What Do Older Adults Face? (And How to Help!)
In college, I took a class called, "Biology of Aging" with great curiosity. The class revealed detailed facts on the decline of every body system throughout the aging process.
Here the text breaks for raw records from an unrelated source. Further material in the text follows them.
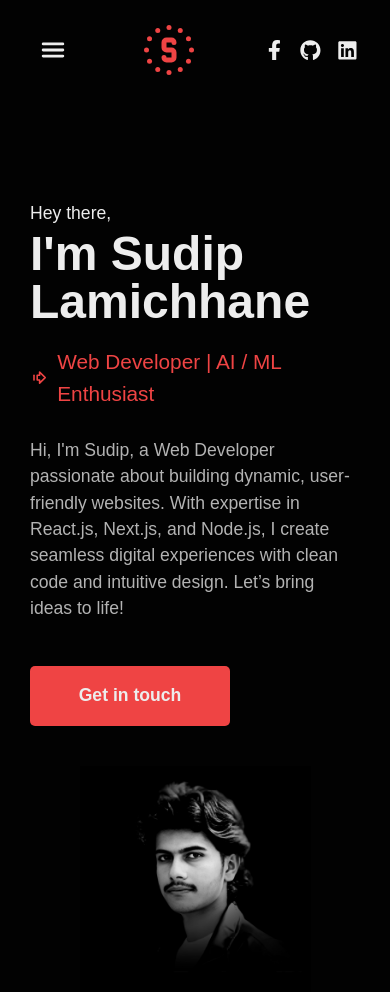
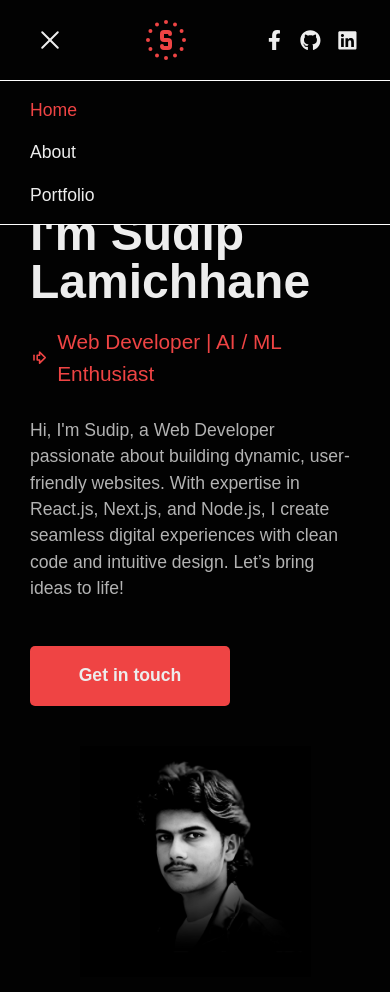
Before and after one commit to sudip15622/Personal-portfolio, a Next.js app: page / in a window 390 px wide. Both pictures are taken after a click on the button 53 px from the left and 50 px from the top of the page. Shown: the top 992 px of the page. Built offline with nearby package versions, Linux system fonts and the light colour scheme.

Commit message:
made navbar responsive with animated menu bar

```diff
--- a/components/Navbar/Navbar.js
+++ b/components/Navbar/Navbar.js
@@ -1,11 +1,13 @@
 "use client"
-import React, { useState } from 'react'
+import React, { useRef, useState, useEffect } from 'react'
 import SocialMedias from '../SocialMedias/SocialMedias';
 import Link from 'next/link';
 import { usePathname } from 'next/navigation';
+import { motion, AnimatePresence } from 'framer-motion';
 
 import { TbCircleLetterSFilled, TbCircleDottedLetterS } from "react-icons/tb";
-import { IoMenu } from "react-icons/io5";
+import { IoMdMenu, IoMdClose } from "react-icons/io";
+import { HiOutlineMenuAlt4 } from "react-icons/hi";
 
 
 const Navbar = () => {
@@ -13,6 +15,24 @@ const Navbar = () => {
     const currentPath = usePathname();
 
     const [showPages, setShowPages] = useState(false);
+    const menuBtnRef = useRef(null);
+    const menuBoxRef = useRef(null);
+
+    useEffect(() => {
+        function handleClickOutside(event) {
+            if (menuBoxRef.current && !menuBoxRef.current.contains(event.target)) {
+                if(menuBtnRef.current && !menuBtnRef.current.contains(event.target)) {
+                    setShowPages(false);
+                }
+            }
+        }
+        document.addEventListener('mousedown', handleClickOutside);
+
+        return () => {
+            document.removeEventListener('mousedown', handleClickOutside);
+        };
+
+    }, [showPages]);
 
 
     const navbarPages = [
@@ -31,8 +51,9 @@ const Navbar = () => {
     ]
 
     return (
-        <header className='flex items-center justify-center w-full sticky top-0 z-[1001] bg-[var(--bg-color)]'>
-            <nav className='flex items-center justify-between w-full max-w-[1250px] py-5 mx-[30px]'>
+        <>
+            <header className='flex items-center justify-center w-full sticky top-0 z-[1002] bg-[var(--bg-color)] h-20'>
+                <nav className='flex items-center justify-between w-full max-w-[1250px] mx-[30px]'>
                     <ul className='hidden md:flex items-center gap-10'>
                         {navbarPages.map((navPage, index) => {
                             return (
@@ -44,17 +65,65 @@ const Navbar = () => {
                             )
                         })}
                     </ul>
-                <button onClick={() => setShowPages(!showPages)} className='flex md:hidden items-center justify-center p-2 text-3xl'>
-                    < IoMenu />
+                    <button
+                        ref={menuBtnRef}
+                        onClick={() => setShowPages(!showPages)}
+                        className="flex md:hidden flex-col justify-center items-center w-10 h-10 relative z-[1003]"
+                    >
+                        <motion.div
+                            initial={false}
+                            animate={{
+                                rotate: showPages ? 135 : 0,
+                                y: showPages ? 3 : 0,
+                            }}
+                            transition={{ duration: 0.3 }}
+                            className="w-6 h-[2px] bg-[var(--pri-text)] rounded origin-center"
+                        />
+                        <motion.div
+                            initial={false}
+                            animate={{
+                                rotate: showPages ? -135 : 0,
+                                y: showPages ? -3 : 4,
+                                opacity: showPages ? 1 : 1,
+                            }}
+                            transition={{ duration: 0.3 }}
+                            className="w-6 h-[2px] bg-[var(--pri-text)] rounded origin-center mt-1"
+                        />
                     </button>
 
-                <div className='flex items-center justify-center text-6xl text-[var(--action-color)]'>
+
+
+                    <div className='flex items-center justify-center text-5xl md:text-6xl text-[var(--action-color)]'>
                         <TbCircleDottedLetterS />
                     </div>
 
                     <SocialMedias />
                 </nav>
+
             </header>
+
+            <AnimatePresence >
+                {showPages && (
+                    <motion.ul className='z-[1000] fixed left-0 top-20 flex md:hidden flex-col justify-center border-y-1 border-white w-[100vw] py-2 bg-[var(--bg-color)]'
+                        ref={menuBoxRef}
+                        initial={{ top: -80 }}
+                        animate={{ top: 80 }}
+                        transition={{ duration: 0.4, ease: "easeOut" }}
+                        exit={{ top: -80 }}
+                    >
+                        {navbarPages.map((navPage, index) => {
+                            return (
+                                <li key={index} className={`text-[1.1rem] transition-colors duration-200 ease-linear px-[30px] py-2 w-full`}>
+                                    <Link href={navPage.path} className={`${currentPath == navPage.path ? "text-[var(--action-color)]" : ""}`}>
+                                        {navPage.name}
+                                    </Link>
+                                </li>
+                            )
+                        })}
+                    </motion.ul>
+                )}
+            </AnimatePresence>
+        </>
 
     )
 }
```
Lines whose indentation alone changed are shown as unchanged.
The recently deceased Philip Roth gave a quote to adequately sum up my overall feelings of the course, "Old age isn't a battle; old age is a massacre." Although it gave me a somber perspective, the class allowed me to be more empathetic and understanding of an older adult's experience while working as an occupational therapist in skilled nursing facilities.
The aging process can be a barrier to a person's ability to be as independent as they used to be. Here are a few examples of barriers to every day living:
As we age, our sensations (i.e. eyesight, touch, smell, taste, hearing, balance) diminish making it more difficult to be aware of potential harm in our homes and community.
There is an increased risk of falling with potential to damage paper-thin skin or break bones plagued with osteoporosis.
The medications prescribed for heart problems, diabetes, sleep problems, or allergies can make older adults feel dizzy when standing up and moving around the home.
Seniors feel insecure about urinary incontinence while going out into the community with the fear of having an accident in public.